Output every line below as it stands, dropping only the images.
'''
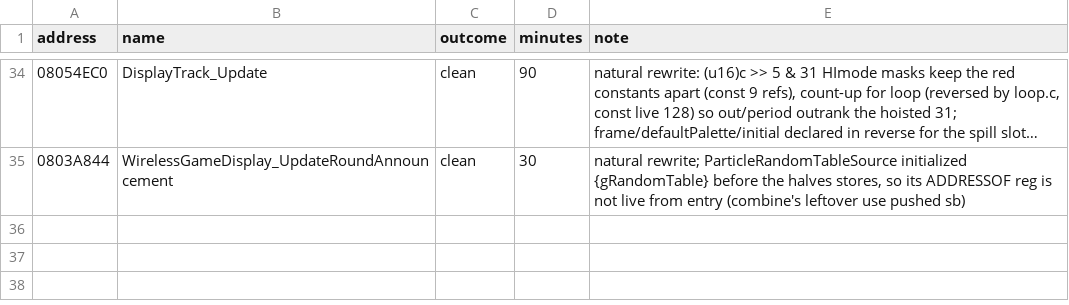
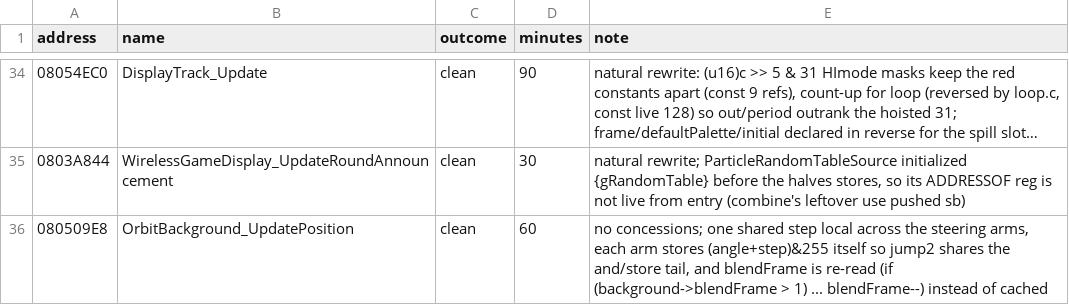
Before and after one commit to moozilla/boktai3-decomp, a TSV file: notes/pilot/depin-slim-1.tsv, drawn as a sheet; only a part is shown, gaps mark what is left out; long unchanged cells end in …; the diff names each change by its address in the sheet, - before the commit and + after, or states it on an @@ line.

```diff
--- a/notes/pilot/depin-slim-1.tsv
+++ b/notes/pilot/depin-slim-1.tsv
+row 36: 080509E8 | OrbitBackground_UpdatePosition | clean | 60 | no concessions; one shared step local across the steering arms, each arm stores (angle+step)&255 itself so jump2 shares the and/store tail, and blendFrame is re-read (if (background->blendFrame > 1) ... blendFrame--) instead of cached
```
Also changed, not shown: 1 other file.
'''
### RESPONSE AREA
Before and after one commit to moozilla/boktai3-decomp, a TSV file: notes/pilot/depin-slim-1.tsv, drawn as a sheet; only a part is shown, gaps mark what is left out; long unchanged cells end in …; the diff names each change by its address in the sheet, - before the commit and + after, or states it on an @@ line.

```diff
--- a/notes/pilot/depin-slim-1.tsv
+++ b/notes/pilot/depin-slim-1.tsv
+row 36: 080509E8 | OrbitBackground_UpdatePosition | clean | 60 | no concessions; one shared step local across the steering arms, each arm stores (angle+step)&255 itself so jump2 shares the and/store tail, and blendFrame is re-read (if (background->blendFrame > 1) ... blendFrame--) instead of cached
```
Also changed, not shown: 1 other file.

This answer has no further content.